In keeping with not being sure what season we're in, yesterday I thrifted a sleeveless linen-blend dress, more or less for next summer. (And did I have a hard time photographing a black dress on a dull day? Eventually I gave up and hung it on the bathroom door. Not elegant, but at least you can see it.)

But we can always layer up until then, right?

Wednesday, October 19, 2022

A Weekend of Good Cheer (Overnight Travel Wardrobe)

Her favourite clothes site, The Vivienne Files, has done lots of posts on Tote Bag Travel. And this weekend she's getting her opportunity. She's been asked to address a group of educators at an overnight retreat; and her topic is William Morris, of all things. William Morris was not a teacher, but he was an observer, and a thinker, and a maker, and a learner. He cared about history, he cared about nature, and he cared about people living with beautiful things around them. So there's lots to say about him.

She has a list of extra things to take along, like art books to display; so she wants to keep her own luggage  to a minimum. She figures out what she wants to wear on the drive there and for the first evening: black jeans, a grey top, and a vintage cardigan, along with her Allbirds Mizzles because the weather's been wet and there have even been a few flakes of snow. 

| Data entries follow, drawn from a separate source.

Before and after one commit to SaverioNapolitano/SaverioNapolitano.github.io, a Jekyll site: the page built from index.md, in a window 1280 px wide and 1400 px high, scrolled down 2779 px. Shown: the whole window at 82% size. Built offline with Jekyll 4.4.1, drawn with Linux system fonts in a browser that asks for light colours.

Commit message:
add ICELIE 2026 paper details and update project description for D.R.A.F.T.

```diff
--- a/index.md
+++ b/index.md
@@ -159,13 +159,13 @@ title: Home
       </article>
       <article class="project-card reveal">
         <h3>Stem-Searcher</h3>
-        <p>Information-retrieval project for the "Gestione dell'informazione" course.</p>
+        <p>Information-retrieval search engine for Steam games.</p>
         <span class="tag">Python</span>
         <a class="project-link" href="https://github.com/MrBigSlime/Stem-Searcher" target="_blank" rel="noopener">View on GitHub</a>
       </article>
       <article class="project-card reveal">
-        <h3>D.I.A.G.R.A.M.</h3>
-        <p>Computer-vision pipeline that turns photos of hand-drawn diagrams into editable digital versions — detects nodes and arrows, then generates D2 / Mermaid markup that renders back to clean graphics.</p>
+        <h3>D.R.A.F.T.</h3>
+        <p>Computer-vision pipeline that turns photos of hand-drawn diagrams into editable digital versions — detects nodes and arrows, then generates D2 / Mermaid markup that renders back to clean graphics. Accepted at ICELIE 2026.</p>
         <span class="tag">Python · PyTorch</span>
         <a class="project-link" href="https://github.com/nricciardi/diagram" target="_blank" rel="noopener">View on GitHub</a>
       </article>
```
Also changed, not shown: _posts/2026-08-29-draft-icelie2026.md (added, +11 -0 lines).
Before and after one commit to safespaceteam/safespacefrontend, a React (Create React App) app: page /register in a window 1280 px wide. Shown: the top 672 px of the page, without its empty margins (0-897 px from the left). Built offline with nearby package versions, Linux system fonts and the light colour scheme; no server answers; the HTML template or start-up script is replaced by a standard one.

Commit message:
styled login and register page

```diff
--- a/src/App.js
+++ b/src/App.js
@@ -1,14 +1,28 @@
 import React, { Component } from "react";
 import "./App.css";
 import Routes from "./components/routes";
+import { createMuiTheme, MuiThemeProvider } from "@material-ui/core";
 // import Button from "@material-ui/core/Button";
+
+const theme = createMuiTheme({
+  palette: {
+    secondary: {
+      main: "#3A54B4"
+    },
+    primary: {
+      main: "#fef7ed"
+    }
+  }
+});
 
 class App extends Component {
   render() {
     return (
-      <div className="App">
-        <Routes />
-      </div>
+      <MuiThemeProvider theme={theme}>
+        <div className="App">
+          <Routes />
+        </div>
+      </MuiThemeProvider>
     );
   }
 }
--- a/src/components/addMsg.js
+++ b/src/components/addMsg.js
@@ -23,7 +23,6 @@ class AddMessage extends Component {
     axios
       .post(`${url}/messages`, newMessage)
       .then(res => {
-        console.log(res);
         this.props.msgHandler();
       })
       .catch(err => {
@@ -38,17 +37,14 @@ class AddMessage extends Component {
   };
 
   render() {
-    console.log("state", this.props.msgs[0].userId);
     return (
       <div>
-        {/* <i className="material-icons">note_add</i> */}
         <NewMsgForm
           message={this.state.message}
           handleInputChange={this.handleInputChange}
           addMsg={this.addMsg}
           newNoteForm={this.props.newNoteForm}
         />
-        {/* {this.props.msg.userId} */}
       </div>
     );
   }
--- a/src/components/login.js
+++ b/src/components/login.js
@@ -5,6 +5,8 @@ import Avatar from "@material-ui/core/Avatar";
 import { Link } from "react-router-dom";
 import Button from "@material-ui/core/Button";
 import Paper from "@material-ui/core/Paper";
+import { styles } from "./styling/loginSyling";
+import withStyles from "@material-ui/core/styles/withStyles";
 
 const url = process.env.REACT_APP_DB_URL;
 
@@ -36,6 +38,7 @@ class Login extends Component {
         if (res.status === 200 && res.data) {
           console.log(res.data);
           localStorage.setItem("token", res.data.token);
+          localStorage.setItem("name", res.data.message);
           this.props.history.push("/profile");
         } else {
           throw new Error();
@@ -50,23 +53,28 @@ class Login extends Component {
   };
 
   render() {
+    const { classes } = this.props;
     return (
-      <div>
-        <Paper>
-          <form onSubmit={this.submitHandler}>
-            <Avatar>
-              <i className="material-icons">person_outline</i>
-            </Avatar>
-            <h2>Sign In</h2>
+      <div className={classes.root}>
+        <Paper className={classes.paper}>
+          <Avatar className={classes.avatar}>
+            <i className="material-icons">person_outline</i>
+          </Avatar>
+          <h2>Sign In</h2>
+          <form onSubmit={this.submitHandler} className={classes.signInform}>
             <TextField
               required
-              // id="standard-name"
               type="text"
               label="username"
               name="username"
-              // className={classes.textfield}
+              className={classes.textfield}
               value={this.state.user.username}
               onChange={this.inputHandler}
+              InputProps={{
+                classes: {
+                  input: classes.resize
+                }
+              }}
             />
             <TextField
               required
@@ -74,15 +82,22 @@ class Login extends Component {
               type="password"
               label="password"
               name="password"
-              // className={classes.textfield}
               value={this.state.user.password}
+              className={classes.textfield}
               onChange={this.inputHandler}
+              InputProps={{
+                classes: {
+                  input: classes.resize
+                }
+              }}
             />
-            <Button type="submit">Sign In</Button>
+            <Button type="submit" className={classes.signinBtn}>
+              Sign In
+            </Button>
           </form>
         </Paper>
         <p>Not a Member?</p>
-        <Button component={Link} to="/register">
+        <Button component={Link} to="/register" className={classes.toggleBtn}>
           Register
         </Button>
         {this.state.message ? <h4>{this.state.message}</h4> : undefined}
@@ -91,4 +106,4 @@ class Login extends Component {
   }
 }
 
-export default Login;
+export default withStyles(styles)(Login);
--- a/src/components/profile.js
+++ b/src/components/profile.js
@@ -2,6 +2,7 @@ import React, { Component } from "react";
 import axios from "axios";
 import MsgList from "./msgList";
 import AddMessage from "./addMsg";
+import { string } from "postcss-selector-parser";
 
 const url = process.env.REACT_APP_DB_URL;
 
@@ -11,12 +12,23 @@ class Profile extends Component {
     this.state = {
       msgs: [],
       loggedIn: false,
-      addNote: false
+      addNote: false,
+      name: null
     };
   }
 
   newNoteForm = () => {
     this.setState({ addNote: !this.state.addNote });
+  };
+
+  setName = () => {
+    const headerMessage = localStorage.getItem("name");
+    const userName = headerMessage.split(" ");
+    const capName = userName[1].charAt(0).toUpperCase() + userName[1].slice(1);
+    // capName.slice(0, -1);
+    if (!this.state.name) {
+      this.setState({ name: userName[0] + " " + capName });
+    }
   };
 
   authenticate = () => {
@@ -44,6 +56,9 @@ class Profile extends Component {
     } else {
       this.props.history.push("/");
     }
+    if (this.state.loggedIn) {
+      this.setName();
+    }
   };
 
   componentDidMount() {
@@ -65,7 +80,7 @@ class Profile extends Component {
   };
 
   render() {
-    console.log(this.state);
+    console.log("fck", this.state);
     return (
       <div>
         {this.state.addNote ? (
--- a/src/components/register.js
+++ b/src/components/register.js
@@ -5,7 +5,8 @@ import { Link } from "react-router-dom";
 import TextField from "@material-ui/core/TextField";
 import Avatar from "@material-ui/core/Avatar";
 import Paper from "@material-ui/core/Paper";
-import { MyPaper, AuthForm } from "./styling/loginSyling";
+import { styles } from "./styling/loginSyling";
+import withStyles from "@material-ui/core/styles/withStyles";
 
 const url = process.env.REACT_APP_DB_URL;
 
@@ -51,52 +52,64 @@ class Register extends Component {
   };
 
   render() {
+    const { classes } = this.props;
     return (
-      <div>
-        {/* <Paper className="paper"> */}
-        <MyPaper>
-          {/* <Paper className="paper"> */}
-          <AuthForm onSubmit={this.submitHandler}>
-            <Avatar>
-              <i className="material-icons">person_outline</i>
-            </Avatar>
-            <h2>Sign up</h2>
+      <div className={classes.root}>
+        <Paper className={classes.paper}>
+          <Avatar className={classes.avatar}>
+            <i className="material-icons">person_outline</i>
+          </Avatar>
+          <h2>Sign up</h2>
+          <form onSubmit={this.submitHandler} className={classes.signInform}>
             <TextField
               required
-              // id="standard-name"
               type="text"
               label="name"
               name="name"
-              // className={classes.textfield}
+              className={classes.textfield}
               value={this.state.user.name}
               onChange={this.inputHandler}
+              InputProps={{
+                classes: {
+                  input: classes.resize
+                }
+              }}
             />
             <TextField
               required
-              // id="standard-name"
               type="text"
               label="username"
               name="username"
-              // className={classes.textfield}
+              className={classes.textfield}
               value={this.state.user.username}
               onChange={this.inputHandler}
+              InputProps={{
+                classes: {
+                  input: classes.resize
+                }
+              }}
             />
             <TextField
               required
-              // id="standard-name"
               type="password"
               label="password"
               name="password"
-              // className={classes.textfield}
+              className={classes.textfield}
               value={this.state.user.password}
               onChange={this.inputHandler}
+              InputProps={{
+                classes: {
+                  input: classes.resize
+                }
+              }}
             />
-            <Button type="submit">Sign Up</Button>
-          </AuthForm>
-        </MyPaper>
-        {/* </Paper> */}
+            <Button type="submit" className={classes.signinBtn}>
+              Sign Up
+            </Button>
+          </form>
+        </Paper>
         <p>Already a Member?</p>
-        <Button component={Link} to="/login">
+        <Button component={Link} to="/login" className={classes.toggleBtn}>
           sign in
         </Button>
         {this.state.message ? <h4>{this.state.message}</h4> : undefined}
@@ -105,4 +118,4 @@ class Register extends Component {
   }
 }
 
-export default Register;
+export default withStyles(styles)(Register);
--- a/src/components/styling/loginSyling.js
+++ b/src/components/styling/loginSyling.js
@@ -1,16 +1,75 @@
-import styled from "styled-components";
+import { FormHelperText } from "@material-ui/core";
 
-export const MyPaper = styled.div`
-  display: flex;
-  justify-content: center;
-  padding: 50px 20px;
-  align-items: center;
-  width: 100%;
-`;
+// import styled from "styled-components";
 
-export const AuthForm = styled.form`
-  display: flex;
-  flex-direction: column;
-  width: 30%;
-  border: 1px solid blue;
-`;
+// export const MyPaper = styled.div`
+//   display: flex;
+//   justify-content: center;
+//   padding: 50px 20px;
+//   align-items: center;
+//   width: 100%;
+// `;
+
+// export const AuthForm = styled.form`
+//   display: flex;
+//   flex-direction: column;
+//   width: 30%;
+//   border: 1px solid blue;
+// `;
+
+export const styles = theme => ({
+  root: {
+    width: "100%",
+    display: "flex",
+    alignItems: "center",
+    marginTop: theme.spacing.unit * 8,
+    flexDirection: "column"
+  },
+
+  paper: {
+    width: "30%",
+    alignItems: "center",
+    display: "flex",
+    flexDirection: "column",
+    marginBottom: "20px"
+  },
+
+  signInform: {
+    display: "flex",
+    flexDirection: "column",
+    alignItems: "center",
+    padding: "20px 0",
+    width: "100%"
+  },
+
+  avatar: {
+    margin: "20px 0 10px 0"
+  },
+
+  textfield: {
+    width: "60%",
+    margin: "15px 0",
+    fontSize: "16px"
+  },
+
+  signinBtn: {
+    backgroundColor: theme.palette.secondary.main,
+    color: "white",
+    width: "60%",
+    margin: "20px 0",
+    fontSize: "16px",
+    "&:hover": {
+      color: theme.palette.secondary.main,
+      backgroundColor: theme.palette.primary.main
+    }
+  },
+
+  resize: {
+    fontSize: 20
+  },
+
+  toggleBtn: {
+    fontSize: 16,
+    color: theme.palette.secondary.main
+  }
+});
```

She has a warm jacket, hat and gloves along as well, although they may be a bit much in the car.

She decides to take a satchel instead of a smaller purse, because she's going to be carrying things around like notes, her tablet, and a re-useable coffee mug. Also a pair of scissors, because the participants have been told they're going to be doing something crafty. William Morris would surely approve.

Here's the tote bag she's using for clothes. 

What's inside?

A pink turtleneck, a scarf, a black moto jacket, and a pair of burgundy lace-up shoes.

Plus nightwear, socks, a toothbrush, and those sorts of things. That's really all she needs.

Well, and a favourite pair of earrings.

Bracelets and a watch. She might not wear the bracelets (too clunky when she's doing her talk), but she's going to slip them in just in case.

Her daughter just gave her a bottle of Sinful Colors nail polish in a sparkly shade called Hush Money. Odd name, nice colour. (She'll do that before she leaves.)

So, rain and cold be darned: it's going to be a cheerful weekend with good friends.